**Exercise prompt**
Where an image occurs, skip it and print the rest of the records verbatim.

Extracted data entries:
[Start of Attachment]
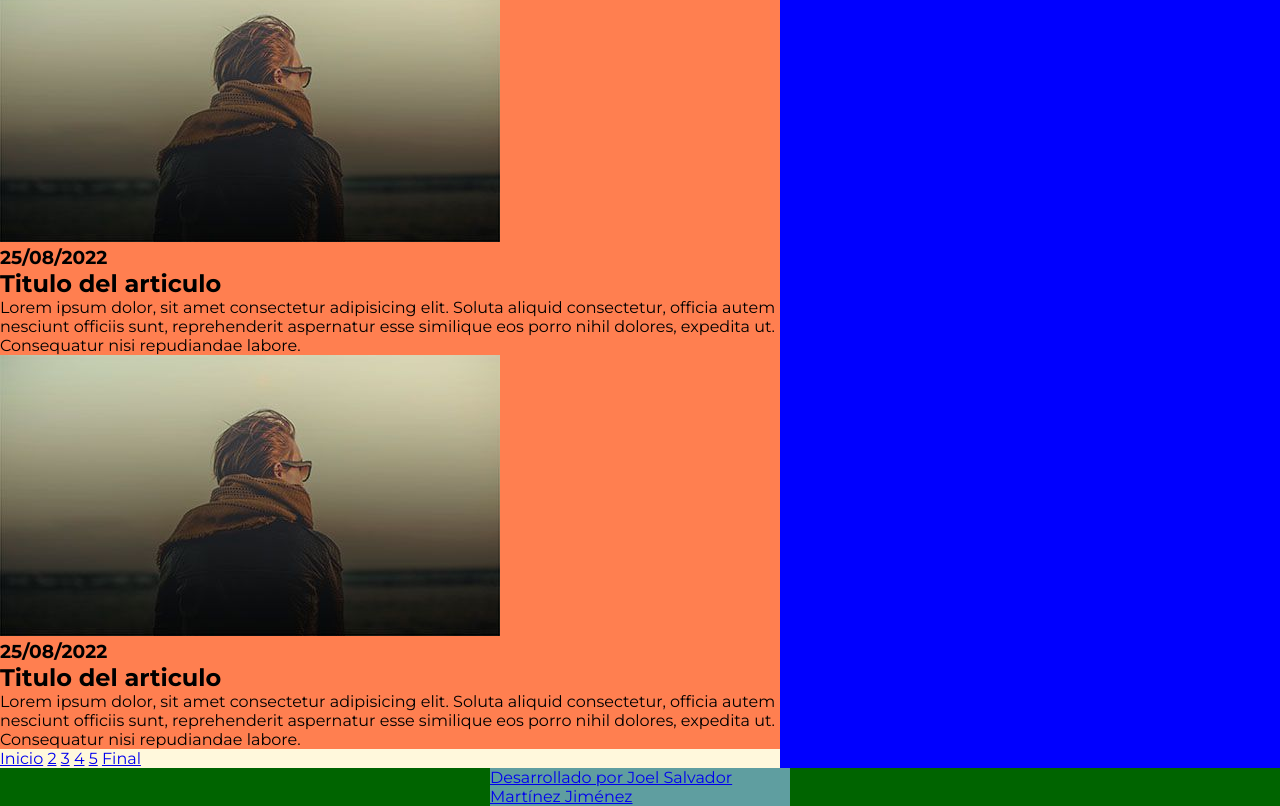
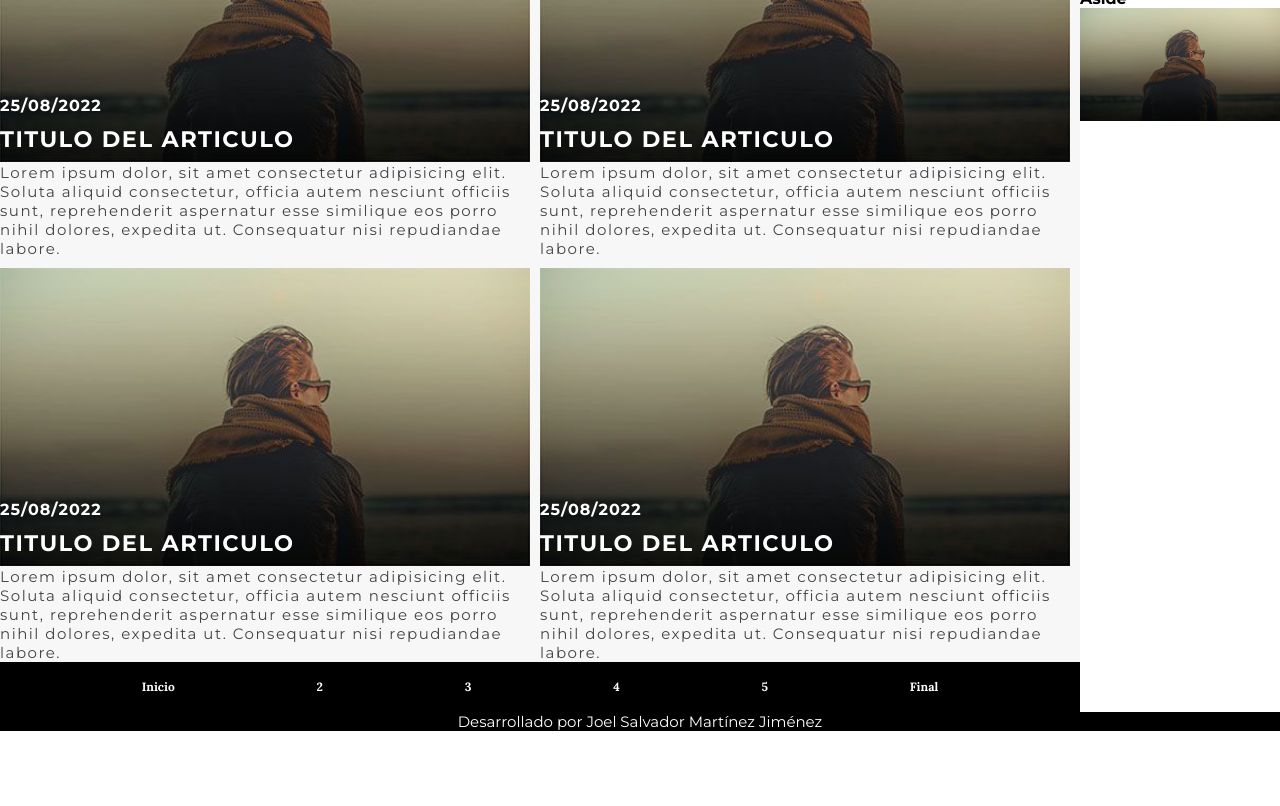
Before and after one commit to joelmtzjmnz/Practica3-AplicacionesDInternet, a plain HTML site: page index.html in a window 1280 px wide. Shown: the part 966-1772 px from the top of the page. After the commit the page ends 1697 px from the top, so only its background shows below. Drawn offline with Linux system fonts and the light colour scheme.

Commit message:
Culminacion de la pagina

```diff
--- a/index.html
+++ b/index.html
@@ -5,16 +5,23 @@
     <meta http-equiv="X-UA-Compatible" content="IE=edge">
     <meta name="viewport" content="width=device-width, initial-scale=1.0">
     <title>Practica con flexbox</title>
+
     <link rel="preconnect" href="https://fonts.googleapis.com">
     <link rel="preconnect" href="https://fonts.gstatic.com" crossorigin>
+    <link href="https://fonts.googleapis.com/css2?family=Lora:ital,wght@0,400;0,500;0,600;0,700;1,400;1,500;1,600;1,700&display=swap" rel="stylesheet">
+
+
+
     <link href="https://fonts.googleapis.com/css2?family=Montserrat:ital,wght@0,100;0,200;0,300;0,400;0,500;0,600;0,700;0,800;0,900;1,100;1,200;1,300;1,400;1,500;1,600;1,700;1,800;1,900&display=swap" rel="stylesheet">
     <link rel="stylesheet" href="https://cdnjs.cloudflare.com/ajax/libs/font-awesome/5.13.1/css/all.min.css" integrity="sha512-xA6Hp6oezhjd6LiLZynuukm80f8BoZ3OpcEYaqKoCV3HKQDrYjDE1Gu8ocxgxoXmwmSzM4iqPvCsOkQNiu41GA==" crossorigin="anonymous" referrerpolicy="no-referrer" />
     <link rel="stylesheet" href="./style/style.css">
 </head>
 <body>
     <div class="padre">
-        <header class="header">
+        <!-- ------------------------------------------------- -->
+        <header id="header" class="header">
             <div class="menu">
+                <!-- ------------------------------------------ -->
                 <div class="logo">
                     <a href="index.html">Logo</a>
                 </div>
@@ -50,13 +57,16 @@
                         <i class="fab fa-linkedin-in" aria-hidden="true"></i>
                     </a>
                 </div>
+                <!-- ------------------------------------------ -->
             </div>
             <div class="textoprincipal">
-                <h1>Lorem ipsum, dolor sit amet consectetur adipisicing elit. Voluptates, aliquid.</h1>
+                <h1>Lorem ipsum dolor sit amet consectetur, adipisicing elit. Cumque impedit, facere, accusantium aspernatur voluptate laborum eos earum dicta esse fugiat laudantium iure quo veniam quidem numquam officia, tempore voluptatum eius ipsum nostrum nam ducimus nisi sit. Rerum nisi doloremque temporibus! Vitae, beatae magnam ex neque officiis voluptate ut omnis voluptas!</h1>
             </div>
         </header>
+        <!-- ------------------------------------------------- -->
         <section class="section">
             <div class="articulos">
+                <!-- ------------------------------------------ -->
                 <article class="article">
                     <img src="./img/2.jpg" alt="">
                     <h3>25/08/2022</h3>
@@ -94,31 +104,37 @@
                 </article>
                 <!-- ------------------------------------------ -->
                 <nav class="navegacion">
-                    <a href="#">Inicio</a>
+                    <a href="#header">Inicio</a>
                     <a href="#">2</a>
                     <a href="#">3</a>
                     <a href="#">4</a>
                     <a href="#">5</a>
                     <a href="#">Final</a>
                 </nav>
+                <!-- ------------------------------------------ -->
             </div>
             <!-- ---------------------------------------------- -->
             <aside class="aside">
+                <!-- ------------------------------------------ -->
                 <div class="publicidad">
                     <h4>Aside</h4>
                     <img src="./img/2.jpg" alt="">
                 </div>
+                <!-- ------------------------------------------ -->
                 <div class="publicidad">
                     <h4>Aside</h4>
                     <img src="./img/2.jpg" alt="">
                 </div>
+                <!-- ------------------------------------------ -->
             </aside>
         </section>
+        <!-- ------------------------------------------------- -->
         <footer class="footer">
             <nav class="pie">
                 <a href="https://www.instagram.com/joel_slv.exe/">Desarrollado por Joel Salvador Martínez Jiménez</a>
             </nav>
         </footer>
+        <!-- ------------------------------------------------- -->
     </div>
 </body>
 </html>
--- a/style/style.css
+++ b/style/style.css
@@ -6,6 +6,10 @@
 
 body {
     font-family:'Montserrat', sans-serif;
+}
+
+a {
+    text-decoration: none;
 }
 
 .padre{
@@ -33,6 +37,7 @@ body {
 
 .logo{
     flex: 1 1 auto;
+    text-align: center;
 }
 
 .logo a {
@@ -46,11 +51,16 @@ body {
 
 .nav{
     flex: 5 1 auto;
+    display: flex;
+    flex-direction: row;
+    flex-wrap: wrap;
+    justify-content: space-evenly;
+    align-items: center;
 }
 
 .nav a {
     color: white;
-    font-size: 11px;
+    font-size: 15px;
     text-transform: uppercase;
     padding: 0px 10px;
     letter-spacing: 2px;
@@ -76,53 +86,101 @@ body {
 }
 
 .textoprincipal{
-    background-color:blue;
+    height: 90vh;
+    display: flex;
+    align-items: center;
 }
 
 h1{
-    background-color: red;
+    font-family: 'Lora', serif;
+    font-size: 21px;
+    color: white;
+    font-weight: 300;
+    text-align: center;
+    line-height: 1,6;
 }
 
 .section{
-    background-color: brown;
     display: flex;
 }
 
 .articulos{
-    background-color: chocolate;
+    background-color: #f7f7f7;
     flex: 2 1 auto;
     display: flex;
     flex-flow: row wrap;
 }
 
 .article{
-    background-color: coral;
-    flex: 1 1 40%;
+    flex: 1 1 45%;
+    color: #444;
+    font-size: 15px;
+    letter-spacing: 1.5px;
+    margin: 10px 10px 0 0;
+}
+
+.article img {
+    width: 100%;
+}
+
+.article h3{
+    color: white;
+    font-size: 16px;
+    padding: 10px 0;
+    margin-top: -80px;
+    letter-spacing: 1px;
+}
+
+.article h2{
+    color: white;
+    text-transform: uppercase;
+    padding: 0 0 10px 0;
+
 }
 
 .navegacion{
-    background-color: cornsilk;
-    flex: 1 1 100%
+    flex: 1 1 100%;
+    height: 50px;
+    background-color: black;
+    width: 100%;
+    display: flex;
+    align-items: center;
+    justify-content: space-evenly;
+}
+
+.navegacion a {
+    color: white;
+    font-size: 12px;
+    font-weight: 800;
+    font-family: 'Lora', serif;
 }
 
 .aside{
-    background-color: blue;
     flex: 1 1 auto;
+    background-color: white;
 }
 
 .publicidad{
-    background-color: cornflowerblue;
+}
+
+.publicidad img{
+    width: 200px;
 }
 
 .footer{
-    background-color: darkgreen;
     display: flex;
     justify-content: center;
+    background-color: black;
 }
 
 .pie{
-    background-color: cadetblue;
-    width: 300px;
+    width: fit-content;
+}
+
+.pie a{
+    color: white;
+    font-size: 15px;
+
 }
 
 @media all and (max-width: 800px) {
```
[End of Attachment]
**Task result**
Before and after one commit to joelmtzjmnz/Practica3-AplicacionesDInternet, a plain HTML site: page index.html in a window 1280 px wide. Shown: the part 966-1772 px from the top of the page. After the commit the page ends 1697 px from the top, so only its background shows below. Drawn offline with Linux system fonts and the light colour scheme.

Commit message:
Culminacion de la pagina

```diff
--- a/index.html
+++ b/index.html
@@ -5,16 +5,23 @@
     <meta http-equiv="X-UA-Compatible" content="IE=edge">
     <meta name="viewport" content="width=device-width, initial-scale=1.0">
     <title>Practica con flexbox</title>
+
     <link rel="preconnect" href="https://fonts.googleapis.com">
     <link rel="preconnect" href="https://fonts.gstatic.com" crossorigin>
+    <link href="https://fonts.googleapis.com/css2?family=Lora:ital,wght@0,400;0,500;0,600;0,700;1,400;1,500;1,600;1,700&display=swap" rel="stylesheet">
+
+
+
     <link href="https://fonts.googleapis.com/css2?family=Montserrat:ital,wght@0,100;0,200;0,300;0,400;0,500;0,600;0,700;0,800;0,900;1,100;1,200;1,300;1,400;1,500;1,600;1,700;1,800;1,900&display=swap" rel="stylesheet">
     <link rel="stylesheet" href="https://cdnjs.cloudflare.com/ajax/libs/font-awesome/5.13.1/css/all.min.css" integrity="sha512-xA6Hp6oezhjd6LiLZynuukm80f8BoZ3OpcEYaqKoCV3HKQDrYjDE1Gu8ocxgxoXmwmSzM4iqPvCsOkQNiu41GA==" crossorigin="anonymous" referrerpolicy="no-referrer" />
     <link rel="stylesheet" href="./style/style.css">
 </head>
 <body>
     <div class="padre">
-        <header class="header">
+        <!-- ------------------------------------------------- -->
+        <header id="header" class="header">
             <div class="menu">
+                <!-- ------------------------------------------ -->
                 <div class="logo">
                     <a href="index.html">Logo</a>
                 </div>
@@ -50,13 +57,16 @@
                         <i class="fab fa-linkedin-in" aria-hidden="true"></i>
                     </a>
                 </div>
+                <!-- ------------------------------------------ -->
             </div>
             <div class="textoprincipal">
-                <h1>Lorem ipsum, dolor sit amet consectetur adipisicing elit. Voluptates, aliquid.</h1>
+                <h1>Lorem ipsum dolor sit amet consectetur, adipisicing elit. Cumque impedit, facere, accusantium aspernatur voluptate laborum eos earum dicta esse fugiat laudantium iure quo veniam quidem numquam officia, tempore voluptatum eius ipsum nostrum nam ducimus nisi sit. Rerum nisi doloremque temporibus! Vitae, beatae magnam ex neque officiis voluptate ut omnis voluptas!</h1>
             </div>
         </header>
+        <!-- ------------------------------------------------- -->
         <section class="section">
             <div class="articulos">
+                <!-- ------------------------------------------ -->
                 <article class="article">
                     <img src="./img/2.jpg" alt="">
                     <h3>25/08/2022</h3>
@@ -94,31 +104,37 @@
                 </article>
                 <!-- ------------------------------------------ -->
                 <nav class="navegacion">
-                    <a href="#">Inicio</a>
+                    <a href="#header">Inicio</a>
                     <a href="#">2</a>
                     <a href="#">3</a>
                     <a href="#">4</a>
                     <a href="#">5</a>
                     <a href="#">Final</a>
                 </nav>
+                <!-- ------------------------------------------ -->
             </div>
             <!-- ---------------------------------------------- -->
             <aside class="aside">
+                <!-- ------------------------------------------ -->
                 <div class="publicidad">
                     <h4>Aside</h4>
                     <img src="./img/2.jpg" alt="">
                 </div>
+                <!-- ------------------------------------------ -->
                 <div class="publicidad">
                     <h4>Aside</h4>
                     <img src="./img/2.jpg" alt="">
                 </div>
+                <!-- ------------------------------------------ -->
             </aside>
         </section>
+        <!-- ------------------------------------------------- -->
         <footer class="footer">
             <nav class="pie">
                 <a href="https://www.instagram.com/joel_slv.exe/">Desarrollado por Joel Salvador Martínez Jiménez</a>
             </nav>
         </footer>
+        <!-- ------------------------------------------------- -->
     </div>
 </body>
 </html>
--- a/style/style.css
+++ b/style/style.css
@@ -6,6 +6,10 @@
 
 body {
     font-family:'Montserrat', sans-serif;
+}
+
+a {
+    text-decoration: none;
 }
 
 .padre{
@@ -33,6 +37,7 @@ body {
 
 .logo{
     flex: 1 1 auto;
+    text-align: center;
 }
 
 .logo a {
@@ -46,11 +51,16 @@ body {
 
 .nav{
     flex: 5 1 auto;
+    display: flex;
+    flex-direction: row;
+    flex-wrap: wrap;
+    justify-content: space-evenly;
+    align-items: center;
 }
 
 .nav a {
     color: white;
-    font-size: 11px;
+    font-size: 15px;
     text-transform: uppercase;
     padding: 0px 10px;
     letter-spacing: 2px;
@@ -76,53 +86,101 @@ body {
 }
 
 .textoprincipal{
-    background-color:blue;
+    height: 90vh;
+    display: flex;
+    align-items: center;
 }
 
 h1{
-    background-color: red;
+    font-family: 'Lora', serif;
+    font-size: 21px;
+    color: white;
+    font-weight: 300;
+    text-align: center;
+    line-height: 1,6;
 }
 
 .section{
-    background-color: brown;
     display: flex;
 }
 
 .articulos{
-    background-color: chocolate;
+    background-color: #f7f7f7;
     flex: 2 1 auto;
     display: flex;
     flex-flow: row wrap;
 }
 
 .article{
-    background-color: coral;
-    flex: 1 1 40%;
+    flex: 1 1 45%;
+    color: #444;
+    font-size: 15px;
+    letter-spacing: 1.5px;
+    margin: 10px 10px 0 0;
+}
+
+.article img {
+    width: 100%;
+}
+
+.article h3{
+    color: white;
+    font-size: 16px;
+    padding: 10px 0;
+    margin-top: -80px;
+    letter-spacing: 1px;
+}
+
+.article h2{
+    color: white;
+    text-transform: uppercase;
+    padding: 0 0 10px 0;
+
 }
 
 .navegacion{
-    background-color: cornsilk;
-    flex: 1 1 100%
+    flex: 1 1 100%;
+    height: 50px;
+    background-color: black;
+    width: 100%;
+    display: flex;
+    align-items: center;
+    justify-content: space-evenly;
+}
+
+.navegacion a {
+    color: white;
+    font-size: 12px;
+    font-weight: 800;
+    font-family: 'Lora', serif;
 }
 
 .aside{
-    background-color: blue;
     flex: 1 1 auto;
+    background-color: white;
 }
 
 .publicidad{
-    background-color: cornflowerblue;
+}
+
+.publicidad img{
+    width: 200px;
 }
 
 .footer{
-    background-color: darkgreen;
     display: flex;
     justify-content: center;
+    background-color: black;
 }
 
 .pie{
-    background-color: cadetblue;
-    width: 300px;
+    width: fit-content;
+}
+
+.pie a{
+    color: white;
+    font-size: 15px;
+
 }
 
 @media all and (max-width: 800px) {
```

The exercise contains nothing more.